──────── Extracted material

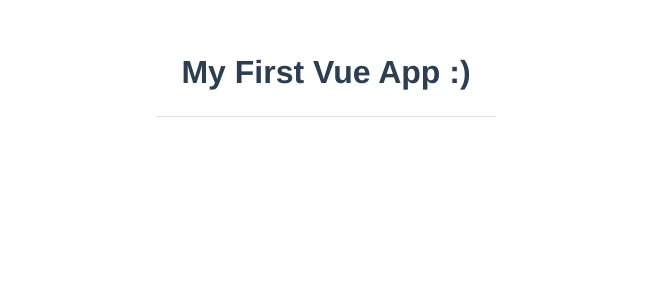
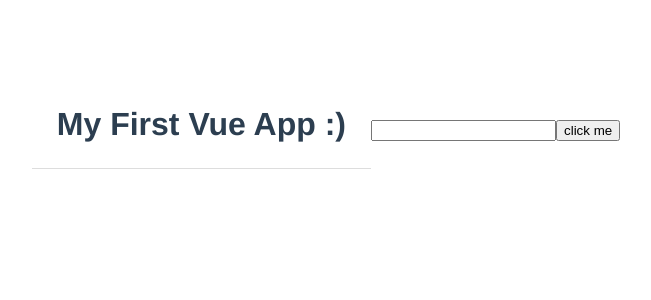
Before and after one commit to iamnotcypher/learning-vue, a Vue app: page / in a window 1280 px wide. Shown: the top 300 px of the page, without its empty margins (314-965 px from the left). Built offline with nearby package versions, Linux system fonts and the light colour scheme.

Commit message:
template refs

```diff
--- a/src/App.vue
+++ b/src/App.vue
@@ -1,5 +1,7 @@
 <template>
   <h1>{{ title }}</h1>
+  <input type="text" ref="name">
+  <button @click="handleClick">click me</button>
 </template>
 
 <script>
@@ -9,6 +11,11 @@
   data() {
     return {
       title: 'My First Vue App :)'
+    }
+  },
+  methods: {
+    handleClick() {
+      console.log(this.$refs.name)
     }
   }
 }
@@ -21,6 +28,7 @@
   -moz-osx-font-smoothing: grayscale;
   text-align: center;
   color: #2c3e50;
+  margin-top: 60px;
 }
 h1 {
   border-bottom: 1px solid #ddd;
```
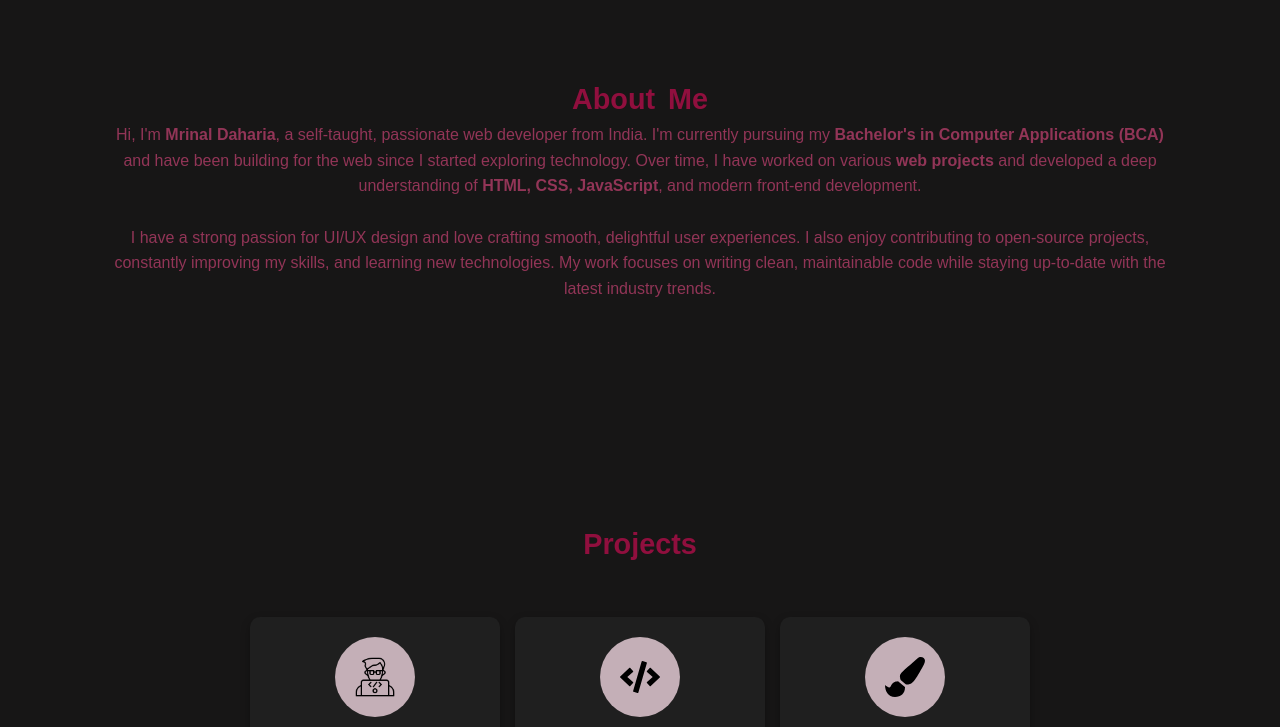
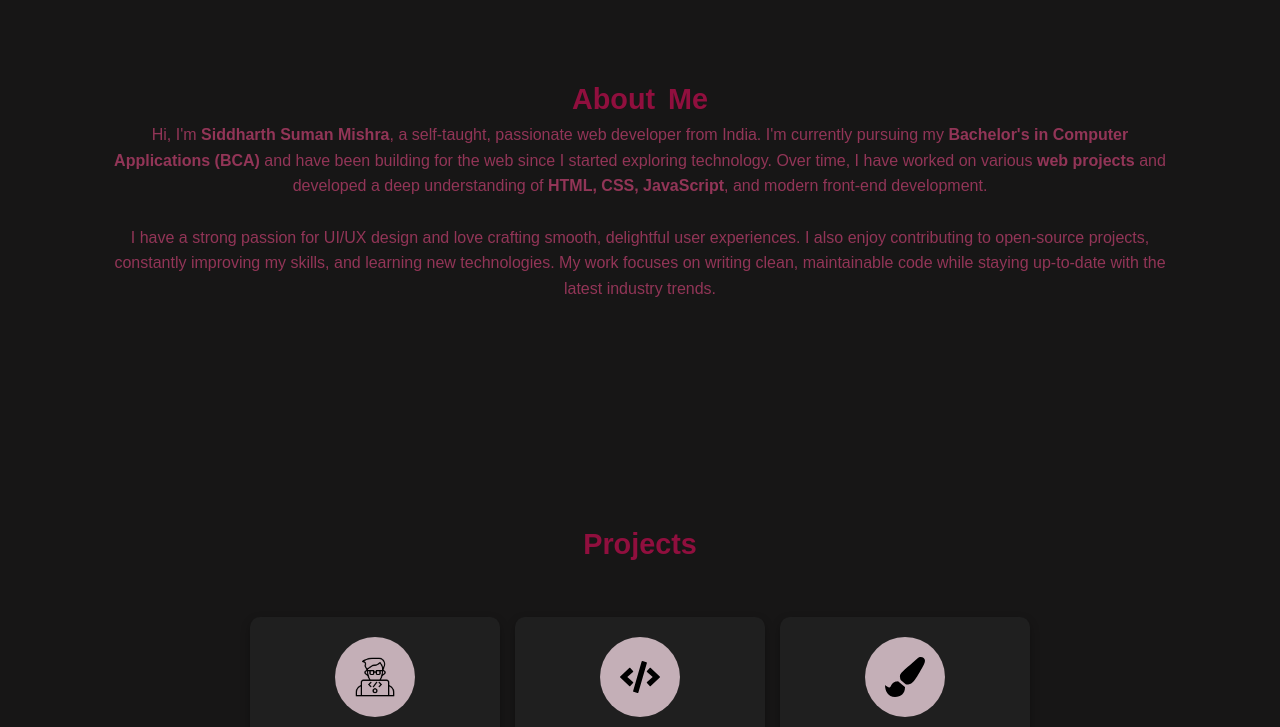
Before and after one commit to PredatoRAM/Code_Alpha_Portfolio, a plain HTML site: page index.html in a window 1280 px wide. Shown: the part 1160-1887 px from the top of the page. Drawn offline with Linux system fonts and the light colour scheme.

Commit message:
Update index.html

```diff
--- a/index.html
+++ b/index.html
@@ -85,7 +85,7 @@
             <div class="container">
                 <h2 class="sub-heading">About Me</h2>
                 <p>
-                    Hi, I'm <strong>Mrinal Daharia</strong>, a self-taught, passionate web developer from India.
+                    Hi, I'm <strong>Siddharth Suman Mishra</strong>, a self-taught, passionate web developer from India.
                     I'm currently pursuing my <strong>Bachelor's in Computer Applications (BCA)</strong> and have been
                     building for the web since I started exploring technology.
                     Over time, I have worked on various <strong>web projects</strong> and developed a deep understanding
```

────────────────

Output the entries verbatim but drop the images.

Before and after one commit to iamnotcypher/learning-vue, a Vue app: page / in a window 1280 px wide. Shown: the top 300 px of the page, without its empty margins (314-965 px from the left). Built offline with nearby package versions, Linux system fonts and the light colour scheme.

Commit message:
template refs

```diff
--- a/src/App.vue
+++ b/src/App.vue
@@ -1,5 +1,7 @@
 <template>
   <h1>{{ title }}</h1>
+  <input type="text" ref="name">
+  <button @click="handleClick">click me</button>
 </template>
 
 <script>
@@ -9,6 +11,11 @@
   data() {
     return {
       title: 'My First Vue App :)'
+    }
+  },
+  methods: {
+    handleClick() {
+      console.log(this.$refs.name)
     }
   }
 }
@@ -21,6 +28,7 @@
   -moz-osx-font-smoothing: grayscale;
   text-align: center;
   color: #2c3e50;
+  margin-top: 60px;
 }
 h1 {
   border-bottom: 1px solid #ddd;
```
Before and after one commit to PredatoRAM/Code_Alpha_Portfolio, a plain HTML site: page index.html in a window 1280 px wide. Shown: the part 1160-1887 px from the top of the page. Drawn offline with Linux system fonts and the light colour scheme.

Commit message:
Update index.html

```diff
--- a/index.html
+++ b/index.html
@@ -85,7 +85,7 @@
             <div class="container">
                 <h2 class="sub-heading">About Me</h2>
                 <p>
-                    Hi, I'm <strong>Mrinal Daharia</strong>, a self-taught, passionate web developer from India.
+                    Hi, I'm <strong>Siddharth Suman Mishra</strong>, a self-taught, passionate web developer from India.
                     I'm currently pursuing my <strong>Bachelor's in Computer Applications (BCA)</strong> and have been
                     building for the web since I started exploring technology.
                     Over time, I have worked on various <strong>web projects</strong> and developed a deep understanding
```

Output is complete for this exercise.